--- Data under study Enclosed Below ---

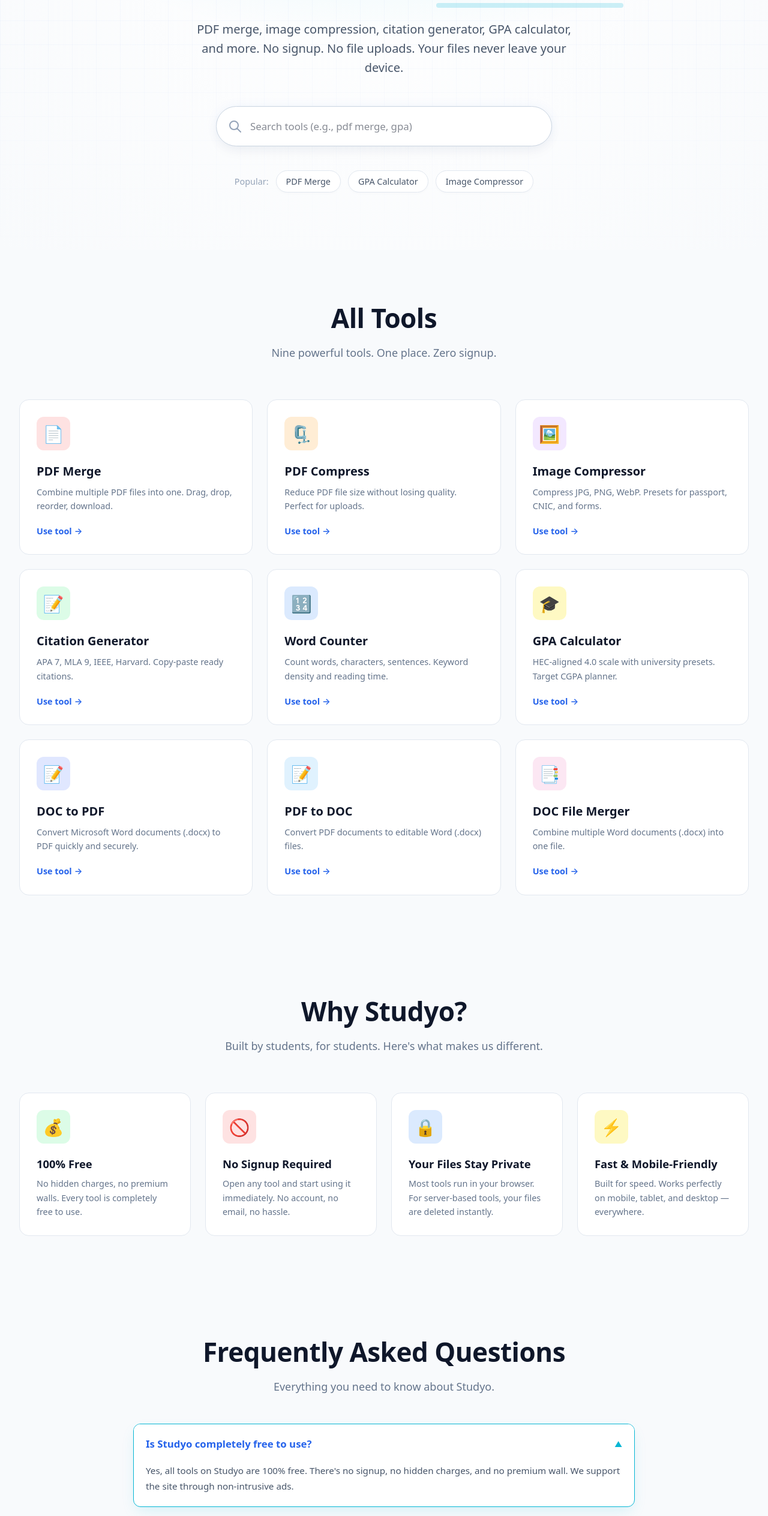
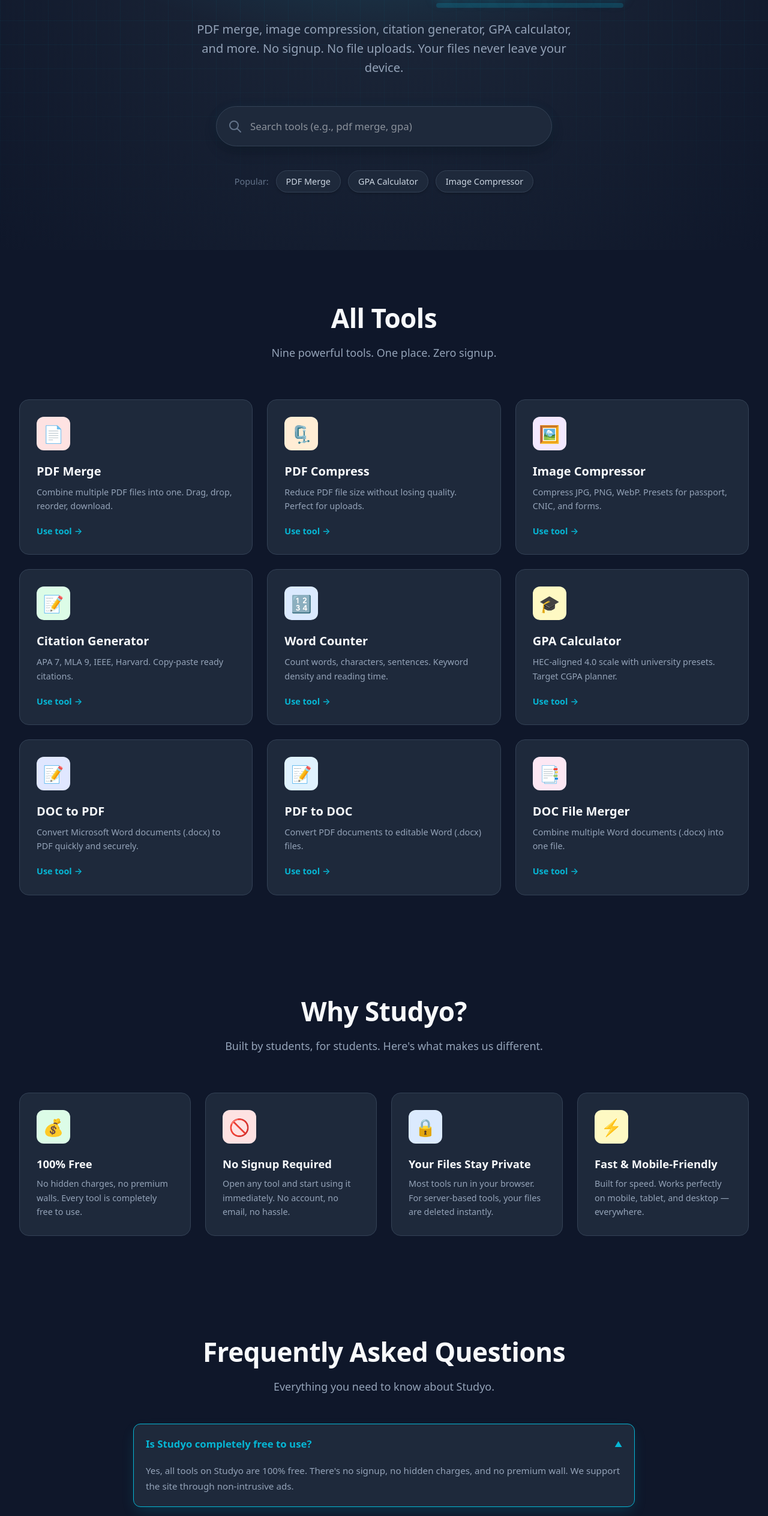
Before and after one commit to hassankhosa21/studyo, a Next.js app in the folder frontend/: page / in a window 1280 px wide. Shown: the part 239-2767 px from the top of the page at 60% size. Built offline with nearby package versions, Linux system fonts and the light colour scheme.

Commit message:
UI: Complete Dark Neon Cyber theme with CSS animations

```diff
--- a/frontend/src/components/FAQ.tsx
+++ b/frontend/src/components/FAQ.tsx
@@ -49,7 +49,7 @@
   const [openIndex, setOpenIndex] = useState<number | null>(0);
 
   return (
-    <section style={{ padding: "5rem 0", background: "#f8fafc" }}>
+    <section style={{ padding: "5rem 0", background: "#0f172a" }}>
       <div className="page-container" style={{ maxWidth: "900px" }}>
 
         {/* Section Header */}
@@ -58,7 +58,7 @@
             style={{
               fontSize: "clamp(2rem, 4vw, 2.75rem)",
               fontWeight: 800,
-              color: "#0f172a",
+              color: "#f8fafc", /* White heading */
               letterSpacing: "-0.5px",
             }}
           >
@@ -67,7 +67,7 @@
           <p
             style={{
               marginTop: "0.75rem",
-              color: "#64748b",
+              color: "#94a3b8", /* Light grey text */
               fontSize: "1.125rem",
             }}
           >
@@ -84,12 +84,12 @@
                 key={index}
                 className={`faq-item ${isOpen ? "faq-open" : ""}`}
                 style={{
-                  background: "white",
-                  border: isOpen ? "1px solid #06b6d4" : "1px solid #e2e8f0",
+                  background: "#1e293b", /* Dark card bg */
+                  border: isOpen ? "1px solid #06b6d4" : "1px solid #334155",
                   borderRadius: "0.75rem",
                   overflow: "hidden",
                   transition: "all 0.3s cubic-bezier(0.4, 0, 0.2, 1)",
-                  boxShadow: isOpen ? "0 10px 25px -5px rgba(6, 182, 212, 0.15)" : "0 2px 4px rgba(0,0,0,0.02)",
+                  boxShadow: isOpen ? "0 10px 25px -5px rgba(6, 182, 212, 0.2)" : "0 2px 4px rgba(0,0,0,0.2)",
                 }}
               >
                 <button
@@ -102,12 +102,12 @@
                     gap: "1rem",
                     padding: "1.25rem",
                     textAlign: "left",
-                    background: "white",
+                    background: "transparent", /* Transparent to show dark card */
                     border: "none",
                     cursor: "pointer",
                     fontSize: "1.05rem",
                     fontWeight: 600,
-                    color: isOpen ? "#2563eb" : "#0f172a",
+                    color: isOpen ? "#06b6d4" : "#f8fafc", /* Cyan if open, white if closed */
                     transition: "color 0.2s",
                   }}
                   aria-expanded={isOpen}
@@ -115,7 +115,7 @@
                   <span>{faq.question}</span>
                   <span
                     style={{
-                      color: isOpen ? "#06b6d4" : "#94a3b8",
+                      color: isOpen ? "#06b6d4" : "#64748b",
                       fontSize: "0.8rem",
                       transition: "transform 0.3s ease",
                       transform: isOpen ? "rotate(180deg)" : "rotate(0deg)",
@@ -135,7 +135,7 @@
                     <div
                       style={{
                         padding: "0 1.25rem 1.25rem 1.25rem",
-                        color: "#475569",
+                        color: "#94a3b8", /* Light grey answer text */
                         lineHeight: 1.7,
                         fontSize: "0.95rem",
                       }}
--- a/frontend/src/components/Hero.tsx
+++ b/frontend/src/components/Hero.tsx
@@ -71,7 +71,7 @@
             fontSize: "clamp(2.5rem, 6vw, 4.5rem)",
             fontWeight: 800,
             lineHeight: 1.1,
-            color: "#0f172a",
+            color: "#f8fafc", /* White text for dark theme */
             letterSpacing: "-1px",
             maxWidth: "900px",
             marginLeft: "auto",
@@ -79,7 +79,7 @@
           }}
         >
           Free Tools for{" "}
-          <span style={{ color: "#2563eb", position: "relative" }}>
+          <span style={{ color: "#06b6d4", position: "relative", textShadow: "0 0 20px rgba(6, 182, 212, 0.5)" }}>
             Students
             <span
               style={{
@@ -101,7 +101,7 @@
           style={{
             marginTop: "1.5rem",
             fontSize: "clamp(1.1rem, 2vw, 1.25rem)",
-            color: "#475569",
+            color: "#94a3b8", /* Light grey for dark theme */
             maxWidth: "640px",
             marginLeft: "auto",
             marginRight: "auto",
@@ -136,13 +136,13 @@
               style={{
                 width: "100%",
                 padding: "1.25rem 1.25rem 1.25rem 3.5rem",
-                border: "1px solid #cbd5e1",
+                border: "1px solid #334155",
                 borderRadius: "9999px",
                 fontSize: "1.05rem",
                 outline: "none",
-                background: "white",
-                color: "#0f172a",
-                boxShadow: "0 10px 25px -5px rgba(0,0,0,0.05), 0 0 20px rgba(37,99,235,0.05)",
+                background: "#1e293b", /* Dark search bar */
+                color: "#f8fafc",
+                boxShadow: "0 10px 25px -5px rgba(0,0,0,0.3), 0 0 20px rgba(6,182,212,0.05)",
                 boxSizing: "border-box",
                 transition: "all 0.3s ease",
               }}
@@ -155,7 +155,7 @@
                 transform: "translateY(-50%)",
                 width: "24px",
                 height: "24px",
-                color: "#94a3b8",
+                color: "#64748b",
               }}
               fill="none"
               stroke="currentColor"
@@ -178,10 +178,10 @@
                 left: 0,
                 right: 0,
                 marginTop: "0.5rem",
-                background: "white",
-                border: "1px solid #e2e8f0",
+                background: "#1e293b",
+                border: "1px solid #334155",
                 borderRadius: "1rem",
-                boxShadow: "0 20px 40px -10px rgba(0,0,0,0.1)",
+                boxShadow: "0 20px 40px -10px rgba(0,0,0,0.5)",
                 zIndex: 10,
                 overflow: "hidden",
                 textAlign: "left",
@@ -202,7 +202,7 @@
                     borderRadius: "0.5rem",
                     cursor: "pointer",
                     fontSize: "1rem",
-                    color: "#334155",
+                    color: "#e2e8f0",
                     fontWeight: 500,
                     transition: "all 0.2s ease",
                   }}
@@ -228,7 +228,7 @@
             animationDelay: "0.3s",
           }}
         >
-          <span style={{ color: "#94a3b8", fontWeight: 500 }}>Popular:</span>
+          <span style={{ color: "#64748b", fontWeight: 500 }}>Popular:</span>
           {["PDF Merge", "GPA Calculator", "Image Compressor"].map((name) => {
             const tool = tools.find((t) => t.name === name);
             return (
@@ -238,14 +238,14 @@
                 className="quick-link-btn"
                 style={{
                   padding: "0.4rem 1rem",
-                  background: "white",
-                  border: "1px solid #e2e8f0",
+                  background: "#1e293b",
+                  border: "1px solid #334155",
                   borderRadius: "9999px",
-                  color: "#475569",
+                  color: "#cbd5e1",
                   cursor: "pointer",
                   fontSize: "0.9rem",
                   fontWeight: 500,
-                  boxShadow: "0 2px 4px rgba(0,0,0,0.02)",
+                  boxShadow: "0 2px 4px rgba(0,0,0,0.2)",
                   transition: "all 0.2s ease",
                 }}
               >
@@ -256,10 +256,10 @@
         </div>
       </div>
 
-      {/* Pure CSS Animations & Glows */}
+      {/* Pure CSS Animations & Glows for Dark Theme */}
       <style>{`
         .hero-bg {
-          background: radial-gradient(circle at 50% 0%, #ffffff 0%, #f8fafc 100%);
+          background: radial-gradient(circle at 50% 0%, #1e293b 0%, #0f172a 100%);
         }
         .hero-bg::before {
           content: "";
@@ -267,7 +267,7 @@
           top: -20%; left: 50%;
           transform: translateX(-50%);
           width: 80%; height: 60%;
-          background: radial-gradient(ellipse at center, rgba(6, 182, 212, 0.08) 0%, transparent 70%);
+          background: radial-gradient(ellipse at center, rgba(6, 182, 212, 0.15) 0%, transparent 70%);
           pointer-events: none;
           z-index: 0;
         }
@@ -276,8 +276,8 @@
           position: absolute;
           top: 0; left: 0; width: 100%; height: 100%;
           background-image:
-            linear-gradient(rgba(37, 99, 235, 0.03) 1px, transparent 1px),
-            linear-gradient(90deg, rgba(37, 99, 235, 0.03) 1px, transparent 1px);
+            linear-gradient(rgba(6, 182, 212, 0.05) 1px, transparent 1px),
+            linear-gradient(90deg, rgba(6, 182, 212, 0.05) 1px, transparent 1px);
           background-size: 40px 40px;
           mask-image: linear-gradient(to bottom, black 40%, transparent 100%);
           -webkit-mask-image: linear-gradient(to bottom, black 40%, transparent 100%);
@@ -286,16 +286,16 @@
         }
         .hero-search-input:focus {
           border-color: #06b6d4 !important;
-          box-shadow: 0 0 0 4px rgba(6, 182, 212, 0.1), 0 10px 25px -5px rgba(0,0,0,0.05) !important;
+          box-shadow: 0 0 0 4px rgba(6, 182, 212, 0.15), 0 10px 25px -5px rgba(0,0,0,0.3) !important;
         }
         .search-result-item:hover {
-          background: #f0f9ff !important;
-          color: #2563eb !important;
+          background: rgba(6, 182, 212, 0.1) !important;
+          color: #06b6d4 !important;
         }
         .quick-link-btn:hover {
-          border-color: #2563eb !important;
-          color: #2563eb !important;
-          box-shadow: 0 4px 10px rgba(37,99,235,0.1) !important;
+          border-color: #06b6d4 !important;
+          color: #06b6d4 !important;
+          box-shadow: 0 4px 10px rgba(6, 182, 212, 0.2) !important;
           transform: translateY(-2px) !important;
         }
       `}</style>
--- a/frontend/src/components/ToolsGrid.tsx
+++ b/frontend/src/components/ToolsGrid.tsx
@@ -6,69 +6,69 @@
     description: "Combine multiple PDF files into one. Drag, drop, reorder, download.",
     href: "/pdf-merge",
     icon: "📄",
-    color: "#fee2e2", // Light red bg for icon
+    color: "#fee2e2",
   },
   {
     name: "PDF Compress",
     description: "Reduce PDF file size without losing quality. Perfect for uploads.",
     href: "/pdf-compress",
     icon: "🗜️",
-    color: "#ffedd5", // Light orange
+    color: "#ffedd5",
   },
   {
     name: "Image Compressor",
     description: "Compress JPG, PNG, WebP. Presets for passport, CNIC, and forms.",
     href: "/image-compressor",
     icon: "🖼️",
-    color: "#f3e8ff", // Light purple
+    color: "#f3e8ff",
   },
   {
     name: "Citation Generator",
     description: "APA 7, MLA 9, IEEE, Harvard. Copy-paste ready citations.",
     href: "/citation-generator",
     icon: "📝",
-    color: "#dcfce7", // Light green
+    color: "#dcfce7",
   },
   {
     name: "Word Counter",
     description: "Count words, characters, sentences. Keyword density and reading time.",
     href: "/word-counter",
     icon: "🔢",
-    color: "#dbeafe", // Light blue
+    color: "#dbeafe",
   },
   {
     name: "GPA Calculator",
     description: "HEC-aligned 4.0 scale with university presets. Target CGPA planner.",
     href: "/gpa-calculator",
     icon: "🎓",
-    color: "#fef9c3", // Light yellow
+    color: "#fef9c3",
   },
   {
     name: "DOC to PDF",
     description: "Convert Microsoft Word documents (.docx) to PDF quickly and securely.",
     href: "/doc-to-pdf",
     icon: "📝",
-    color: "#e0e7ff", // Light indigo
+    color: "#e0e7ff",
   },
   {
     name: "PDF to DOC",
     description: "Convert PDF documents to editable Word (.docx) files.",
     href: "/pdf-to-doc",
     icon: "📝",
-    color: "#e0f2fe", // Light sky
+    color: "#e0f2fe",
   },
   {
     name: "DOC File Merger",
     description: "Combine multiple Word documents (.docx) into one file.",
     href: "/doc-merge",
     icon: "📑",
-    color: "#fce7f3", // Light pink
+    color: "#fce7f3",
   },
 ];
 
 export default function ToolsGrid() {
   return (
-    <section style={{ padding: "5rem 0", background: "#f8fafc" }}>
+    <section style={{ padding: "5rem 0", background: "#0f172a" }}>
       <div className="page-container">
 
         {/* Section Header */}
@@ -77,7 +77,7 @@
             style={{
               fontSize: "clamp(2rem, 4vw, 2.75rem)",
               fontWeight: 800,
-              color: "#0f172a",
+              color: "#f8fafc", /* White heading */
               letterSpacing: "-0.5px",
             }}
           >
@@ -86,7 +86,7 @@
           <p
             style={{
               marginTop: "0.75rem",
-              color: "#64748b",
+              color: "#94a3b8", /* Light grey text */
               fontSize: "1.125rem",
             }}
           >
@@ -105,8 +105,8 @@
                 display: "flex",
                 flexDirection: "column",
                 padding: "1.75rem",
-                background: "white",
-                border: "1px solid #e2e8f0",
+                background: "#1e293b", /* Dark card bg */
+                border: "1px solid #334155", /* Dark border */
                 borderRadius: "1rem",
                 textDecoration: "none",
                 transition: "all 0.3s cubic-bezier(0.4, 0, 0.2, 1)",
@@ -114,7 +114,7 @@
                 overflow: "hidden",
               }}
             >
-              {/* Subtle top border glow on hover (using CSS class) */}
+              {/* Subtle top border glow on hover */}
               <div className="card-glow"></div>
 
               <div
@@ -123,7 +123,7 @@
                   width: "56px",
                   height: "56px",
                   borderRadius: "0.75rem",
-                  background: tool.color,
+                  background: tool.color, /* Kept original bright colors */
                   display: "flex",
                   alignItems: "center",
                   justifyContent: "center",
@@ -140,7 +140,7 @@
                   marginTop: "1.25rem",
                   fontSize: "1.25rem",
                   fontWeight: 700,
-                  color: "#0f172a",
+                  color: "#f8fafc", /* White title */
                   transition: "color 0.2s",
                 }}
               >
@@ -151,9 +151,9 @@
                 style={{
                   marginTop: "0.5rem",
                   fontSize: "0.9rem",
-                  color: "#64748b",
+                  color: "#94a3b8", /* Light grey description */
                   lineHeight: 1.6,
-                  flexGrow: 1, // Makes sure content pushes the arrow down
+                  flexGrow: 1,
                 }}
               >
                 {tool.description}
@@ -165,7 +165,7 @@
                   marginTop: "1.25rem",
                   display: "flex",
                   alignItems: "center",
-                  color: "#2563eb",
+                  color: "#06b6d4", /* Neon Cyan */
                   fontSize: "0.9rem",
                   fontWeight: 600,
                 }}
@@ -187,20 +187,18 @@
         </div>
       </div>
 
-      {/* Pure CSS Hover Effects & Neon Glows */}
+      {/* Pure CSS Hover Effects for Dark Theme */}
       <style>{`
-        /* Hover effect for Card (Lift and Shadow) */
         .premium-card:hover {
           transform: translateY(-6px);
-          border-color: rgba(37, 99, 235, 0.4) !important;
-          box-shadow: 0 20px 40px -10px rgba(37, 99, 235, 0.15), 0 0 20px rgba(6, 182, 212, 0.05) !important;
+          border-color: rgba(6, 182, 212, 0.5) !important;
+          box-shadow: 0 20px 40px -10px rgba(6, 182, 212, 0.15), 0 0 20px rgba(6, 182, 212, 0.1) !important;
         }
 
-        /* Top glowing line */
         .card-glow {
           position: absolute;
           top: 0; left: 0; right: 0;
-          height: 3px;
+          height: 2px;
           background: linear-gradient(90deg, transparent, #06b6d4, transparent);
           opacity: 0;
           transition: opacity 0.3s ease;
@@ -209,17 +207,14 @@
           opacity: 1;
         }
 
-        /* Icon Animation */
         .premium-card:hover .tool-icon {
           transform: scale(1.1) rotate(-5deg);
         }
 
-        /* Title Color Change */
         .premium-card:hover .tool-title {
-          color: #2563eb !important;
+          color: #06b6d4 !important; /* Neon Cyan on hover */
         }
 
-        /* Arrow Slide Animation */
         .premium-card:hover .tool-arrow {
           transform: translateX(6px);
         }
--- a/frontend/src/components/WhyUs.tsx
+++ b/frontend/src/components/WhyUs.tsx
@@ -4,7 +4,7 @@
     description:
       "No hidden charges, no premium walls. Every tool is completely free to use.",
     icon: "💰",
-    color: "#dcfce7",
+    color: "#dcfce7", // Kept original bright colors for icons
   },
   {
     title: "No Signup Required",
@@ -31,7 +31,7 @@
 
 export default function WhyUs() {
   return (
-    <section style={{ padding: "5rem 0", background: "#f8fafc" }}>
+    <section style={{ padding: "5rem 0", background: "#0f172a" }}>
       <div className="page-container">
 
         {/* Section Header */}
@@ -40,7 +40,7 @@
             style={{
               fontSize: "clamp(2rem, 4vw, 2.75rem)",
               fontWeight: 800,
-              color: "#0f172a",
+              color: "#f8fafc", /* White heading for dark theme */
               letterSpacing: "-0.5px",
             }}
           >
@@ -49,7 +49,7 @@
           <p
             style={{
               marginTop: "0.75rem",
-              color: "#64748b",
+              color: "#94a3b8", /* Light grey text */
               fontSize: "1.125rem",
             }}
           >
@@ -64,10 +64,10 @@
               key={reason.title}
               className="premium-card"
               style={{
-                background: "white",
+                background: "#1e293b", /* Dark card background */
                 padding: "1.75rem",
                 borderRadius: "1rem",
-                border: "1px solid #e2e8f0",
+                border: "1px solid #334155", /* Dark border */
                 transition: "all 0.3s cubic-bezier(0.4, 0, 0.2, 1)",
                 position: "relative",
                 overflow: "hidden",
@@ -94,7 +94,7 @@
                   marginTop: "1.25rem",
                   fontSize: "1.15rem",
                   fontWeight: 700,
-                  color: "#0f172a",
+                  color: "#f8fafc", /* White title */
                 }}
               >
                 {reason.title}
@@ -103,7 +103,7 @@
                 style={{
                   marginTop: "0.5rem",
                   fontSize: "0.9rem",
-                  color: "#64748b",
+                  color: "#94a3b8", /* Light grey text */
                   lineHeight: 1.6,
                 }}
               >
@@ -114,12 +114,12 @@
         </div>
       </div>
 
-      {/* Pure CSS Hover Effects */}
+      {/* Pure CSS Hover Effects for Dark Theme */}
       <style>{`
         .premium-card:hover {
           transform: translateY(-6px);
-          border-color: rgba(37, 99, 235, 0.4) !important;
-          box-shadow: 0 20px 40px -10px rgba(37, 99, 235, 0.15) !important;
+          border-color: rgba(6, 182, 212, 0.5) !important;
+          box-shadow: 0 20px 40px -10px rgba(6, 182, 212, 0.15) !important;
         }
         .premium-card:hover .reason-icon {
           transform: scale(1.1) rotate(5deg);
```
Also changed, not shown: frontend/src/components/CTA.tsx (+20 -19 lines).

--- End of Enclosed Data under study ---

Description of the task:
Look through the entries above and say how many lines hold the word "center", giving the number alone.

Solution:
5